By Steven Anthony at 2:13 PM Tuesday, May 18th 2010
Many fans say that their love (okay, like) of Stone Temple Pilots stops at Purple, maybe Tiny Music if you really push it. But in the late ’90s and early ’00s, STP released No 4. and Shangri-La Dee Da, each showcasing a near complete style change for the group. Gone were the standard issue rock/grunge tracks, replaced by a sort of hard psychedelic rock.
Stone Temple Pilots sits somewhere in the middle. This is more like a band trying to re-create their sound while thinking about the 60s; mixing in a more bluesy tone on the guitars and simplifying what was already one of the most understated rhythm sections in American rock music. There are a number of great cuts on the album, but at the same time a few really abysmal songs. This is not a masterpiece. It isn’t going to win over very many new fans. Stone Temple Pilots is a somewhat flawed, but overall enjoyable new album by a group who’s lead singer wasn’t expected to live past 1998.
Scott Weiland is in top form on the disc. I’ve said it while reviewing their live shows and his last solo album; his voice is different than it used to be. Possibly a side-effect from the drug use, the years of smoking, whatever excuse you want. It’s deeper, more grainy than before, but the change is for the best.
STP jumps all over the place; At times we have 60s-wannabe music (Bagman), truly Bowie-esque material (First Kiss On Mars), and then on the other hand we have the band attempting to appropriate Aerosmith’s entire vibe (Huckleberry Crumble), or the chorus of Nirvana’s Stay Away (Between the Lines). It’s an odd meshing of styles that doesn’t make for the most cohesive of albums, but it’s certainly entertaining.
There are a handful of incredibly solid tracks, starting with Hickory Dichotomy. It’s a bluesy track slightly reminiscent of The Doors, with Weiland moaning about the media (or perhaps his ex-wife’s book). They’ve been playing the track live and luckily it translates well to record. You can almost picture Weiland strutting around on stage, and by the time the chorus hits for the second time you will find yourself singing along. Go ahead, it’s okay; It’s a good song.
Take A Load Off is perhaps the most standard STP sounding track on the disc. The thing really shines in the chorus, where the brothers DeLeo almost sound like they are in a race to see who can trip up Weiland first. The vocals are understated by the staccato instrumental work that sounds as if it was made for a live performance. It’s a powerful song, and the band sounds fantastic.

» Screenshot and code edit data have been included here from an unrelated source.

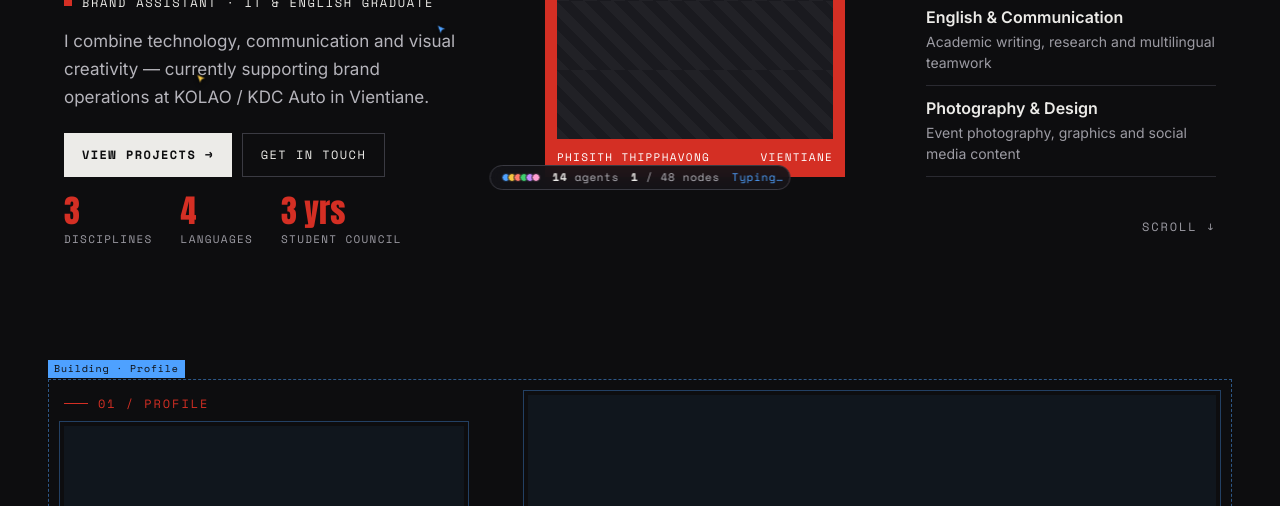
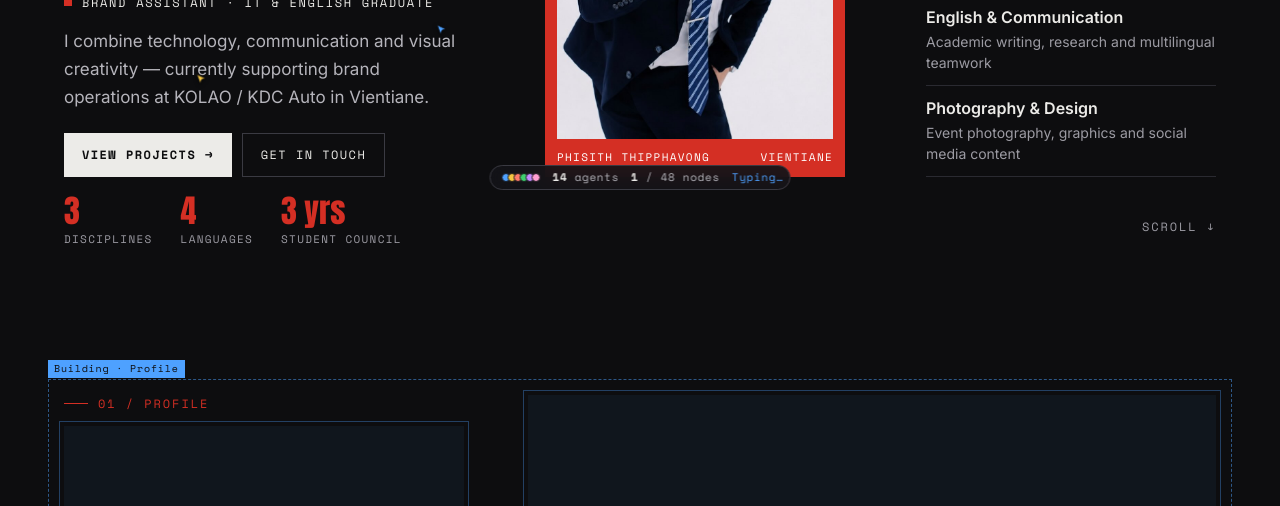
Before and after one commit to Kiml3ank/portfolio, a plain HTML site: page index.html in a window 1280 px wide. Shown: the part 594-1100 px from the top of the page. Drawn offline with nearby package versions, Linux system fonts and the light colour scheme.

Commit message:
Add portrait to the hero
The five intro strips become slices of the photo, so the hero intro
assembles the portrait. The <img> stays in the page for screen readers
and for visitors without JavaScript.

Co-Authored-By: Claude Opus 5.5 <noreply@anthropic.com>
Claude-Session: https://claude.ai/code/session_015YrJexLdv279Y8m9RNGwFw

```diff
--- a/css/style.css
+++ b/css/style.css
@@ -83,7 +83,7 @@ h1{margin:0;align-self:flex-start;font-family:var(--display);font-weight:400;fon
 .btn-line{color:var(--text);border:1px solid var(--line-3)}.btn-line:hover{border-color:var(--text)}
 .photo{position:relative;background:var(--accent);padding:12px;transition:opacity .4s ease,transform .7s cubic-bezier(.34,1.4,.64,1)}
 .photo-frame{position:relative;aspect-ratio:4/5;overflow:hidden;background:var(--bg-3)}
-.photo-frame img{position:absolute;inset:0;width:100%;height:100%;object-fit:cover}
+.photo-frame img{position:absolute;inset:0;width:100%;height:100%;object-fit:cover;object-position:60% 20%}
 .strip{position:absolute;left:0;right:0;height:20.5%;background:#1a1a1f;background-image:repeating-linear-gradient(45deg,rgba(255,255,255,.03) 0 10px,transparent 10px 20px);transition:transform .6s var(--ease),opacity .4s ease}
 .photo-label{position:absolute;inset:0;display:flex;align-items:center;justify-content:center;font-family:var(--mono);font-size:12px;letter-spacing:.12em;color:var(--muted);transition:opacity .4s ease .6s}
 .photo-cap{margin:10px 0 0;display:flex;justify-content:space-between;font-family:var(--mono);font-size:11px;letter-spacing:.12em;color:#fff}
@@ -108,7 +108,10 @@ h1{margin:0;align-self:flex-start;font-family:var(--display);font-weight:400;fon
 .hero:not([data-intro="4"]):not([data-intro="5"]) .strip:nth-child(even){transform:translateX(110%)}
 .hero:not([data-intro="5"]) .side{opacity:0;transform:translateX(24px)}
 .hero:not([data-intro="5"]) .ticker{opacity:0;transform:translateY(16px)}
-.photo-frame.has-img .strip,.photo-frame.has-img .photo-label{display:none}
+/* photo set: the strips are slices of the photo (set by main.js), the <img> stays for screen readers */
+.photo-frame.has-img img{opacity:0}
+.photo-frame.has-img .photo-label{display:none}
+.photo-frame.has-img .strip{background-color:transparent;background-repeat:no-repeat}
 
 .eyebrow{margin:0 0 14px;display:flex;align-items:center;gap:10px;font-family:var(--mono);font-size:12px;letter-spacing:.16em;color:var(--accent)}
 .eyebrow i{width:24px;height:1px;background:var(--accent)}
--- a/index.html
+++ b/index.html
@@ -64,14 +64,15 @@
     <div class="col-photo">
       <div class="sketch" aria-hidden="true"><b>Portrait · 4:5</b><i></i><i></i><i></i><i></i></div>
       <div class="photo">
-        <!-- To use your photo: save it as images/me.jpg and add <img src="images/me.jpg" alt="Portrait of Phisith Thipphavong"> inside .photo-frame -->
+        <!-- Portrait: images/me.jpg. With JavaScript on, the 5 strips become slices of this photo and slide in to assemble it. -->
         <div class="photo-frame">
+          <img src="images/me.jpg" alt="Portrait of Phisith Thipphavong" width="1010" height="1010">
           <div class="strip" style="top:0%;transition-delay:0s"></div>
           <div class="strip" style="top:20%;transition-delay:.07s"></div>
           <div class="strip" style="top:40%;transition-delay:.14s"></div>
           <div class="strip" style="top:60%;transition-delay:.21s"></div>
           <div class="strip" style="top:80%;transition-delay:.28s"></div>
-          <span class="photo-label">[YOUR PHOTO]</span>
+          <span class="photo-label">PHISITH</span>
         </div>
         <p class="photo-cap"><span>PHISITH THIPPHAVONG</span><span>VIENTIANE</span></p>
       </div>
--- a/js/main.js
+++ b/js/main.js
@@ -134,7 +134,26 @@
   });
 
   // Photo: hide placeholder if an <img> is added
-  const frame = $('.photo-frame'); if (frame && $('img', frame)) frame.classList.add('has-img');
+  // Portrait: turn the 5 strips into slices of the photo, so the intro assembles the picture
+  const frame = $('.photo-frame'), photo = frame && $('img', frame);
+  if (photo) {
+    const slice = () => {
+      const a = (photo.naturalWidth || 1) / (photo.naturalHeight || 1);   // image aspect ratio
+      const FA = 0.8, SH = 0.205, PX = 0.6, PY = 0.2;                    // frame 4:5, strip height, focus point
+      // "cover" size of the image, in frame units (frame width = 1, frame height = 1 / FA)
+      const H = 1 / FA, imgW = a > FA ? H * a : 1, imgH = a > FA ? H : 1 / a;
+      const y0 = (H - imgH) * PY;                                           // image top offset inside the frame
+      $$('.strip', frame).forEach((st, i) => {
+        const top = H * (i * 0.2), sh = H * SH;
+        st.style.backgroundImage = `url('${photo.currentSrc || photo.src}')`;
+        st.style.backgroundSize = `${(imgW * 100).toFixed(2)}% ${(imgH / sh * 100).toFixed(2)}%`;
+        const py = Math.abs(sh - imgH) < 1e-6 ? 0 : (y0 - top) / (sh - imgH) * 100;
+        st.style.backgroundPosition = `${PX * 100}% ${py.toFixed(2)}%`;
+      });
+      frame.classList.add('has-img');
+    };
+    if (photo.complete && photo.naturalWidth) slice(); else photo.addEventListener('load', slice, { once: true });
+  }
 
   let swarm = null;
   const hero = $('#top');
```
Also changed, not shown: images/me.jpg (added).
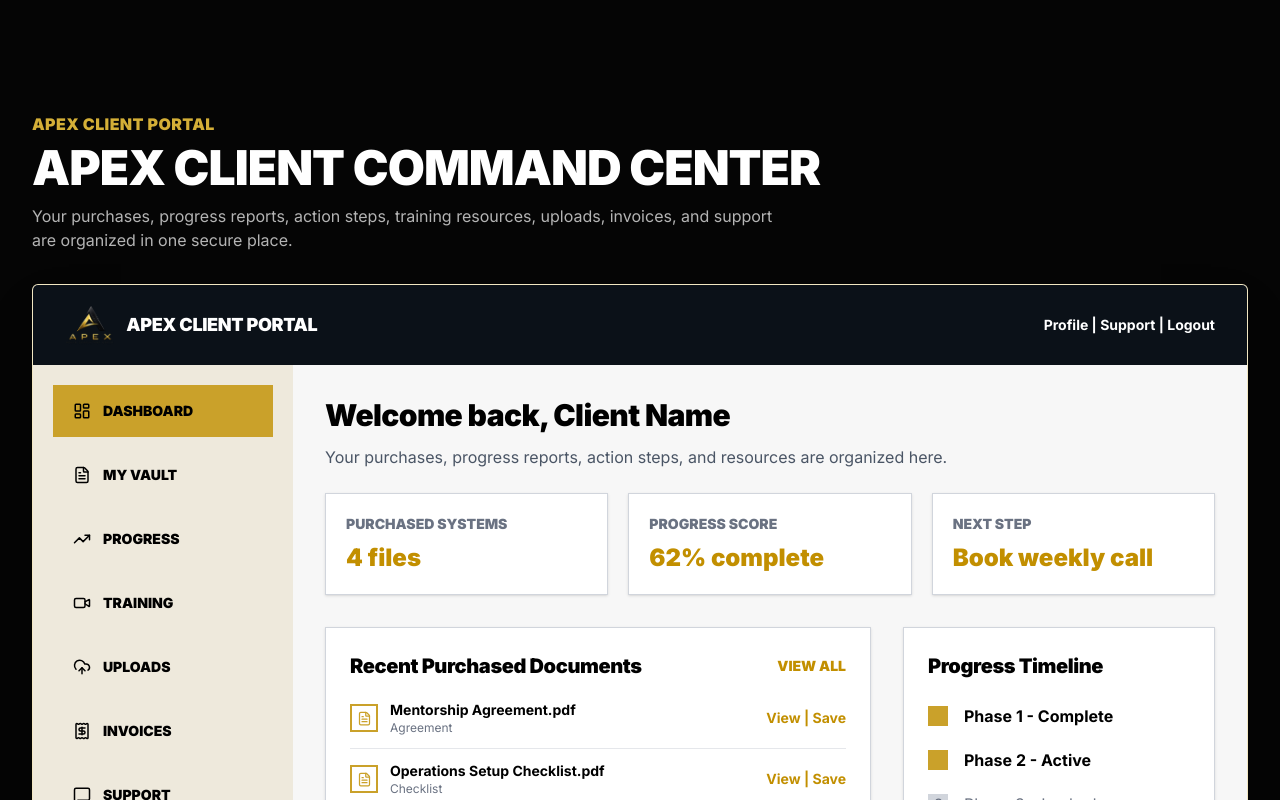
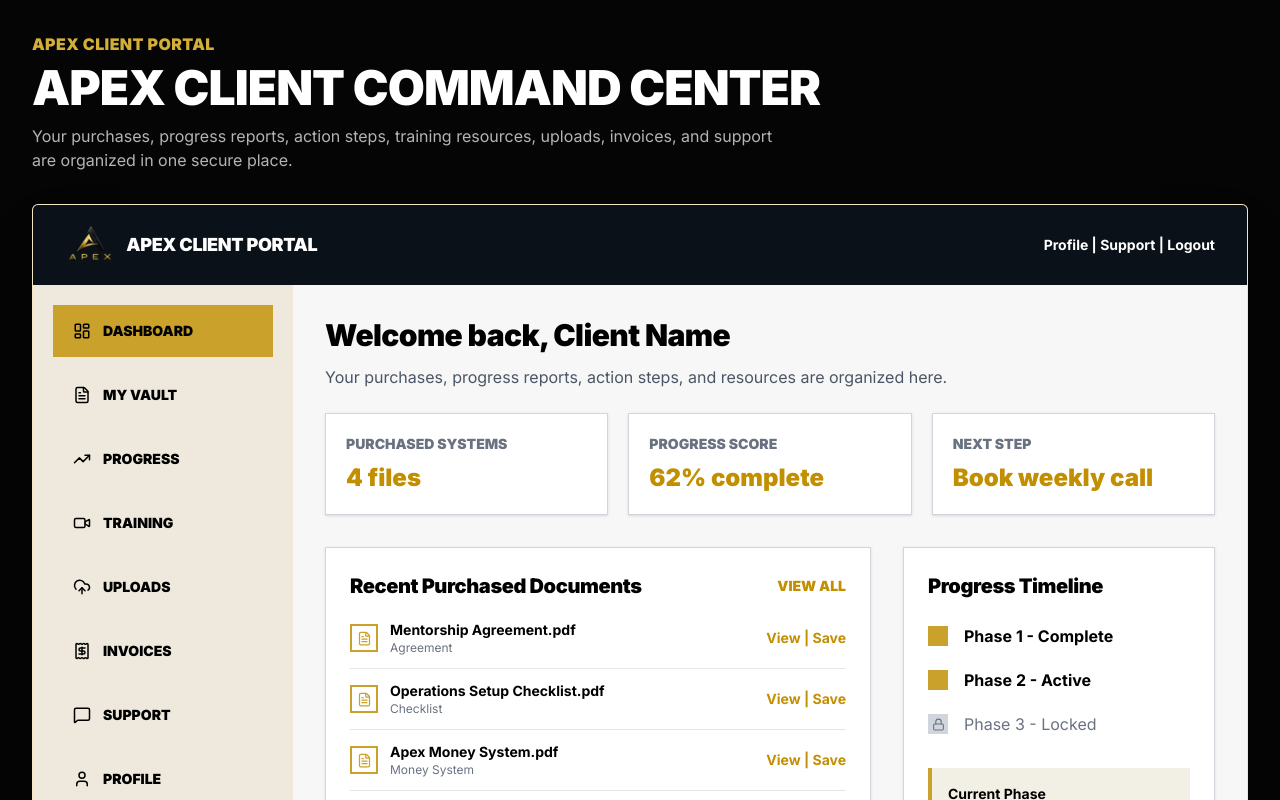
Before and after one commit to gowridevi21/apex-route-consultant, a React (Vite) app: page /dashboard in a window 1280 px wide. Shown: the top 800 px of the page. Built offline with nearby package versions, Linux system fonts and the light colour scheme.

Commit message:
first commit

```diff
--- a/src/pages/Dashboard.jsx
+++ b/src/pages/Dashboard.jsx
@@ -43,7 +43,7 @@ export default function Dashboard() {
   ];
 
   return (
-    <main className="min-h-screen bg-[#050505] px-4 pb-16 pt-28 text-black md:px-8">
+    <main className="min-h-screen bg-[#050505] px-4 pb-16 pt-8 text-black md:px-8">
       <section className="mx-auto max-w-7xl">
         {/* PAGE INTRO */}
         <div className="mb-8">
```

A few songs are just okay: Cinnamon, the band’s attempt at new wave Hazy Daze, which suffers from an over-glossed production, and Fast As I Can which tries (and ultimately fails) to be yet another Aerosmith attempt.
On the other hand, there’s a string of bad songs in the mix as well. First Kiss On Mars sounds like Weiland & Co. raided Bowie’s vault and pulled this track out. At times Scott seriously sounds like Ziggy himself; perhaps he was inspired when he decided to cover Fame on his last solo effort, Happy in Galoshes. I’m all about Bowie, but not when I’m supposed to be listening to STP.
Dare If You Dare is starts off promising enough, but when it hits the chorus gets a bit to close to Green Day’s 21 Guns for comfort. It’s not a note-for-note match but it’s close enough that now all I’m thinking about how stupid Bille Joe Armstrong has looked for the last few years.
Perhaps that’s the biggest problem with Stone Temple Pilots. Instead of thinking about STP, the entire record listeners are going to be bombarded with the band attempting to sound like anyone except themselves. We’ve got some of mainstream rock’s best: Nirvana (Between the Lines), Aerosmith, Bowie, wannabe-Beatles. Why the band decided to attempt and recreate themselves under this facade I don’t know, but luckily there are enough good tracks to salvage the disc.
It’s certainly not the best album this year, but it’s better than I think most were thinking the band was capable of delivering. That’s saying a lot for a band who barely escaped the 90s. Definitely a purchase for STP fans, but for the rest of you, check out some tracks online and see what you think first.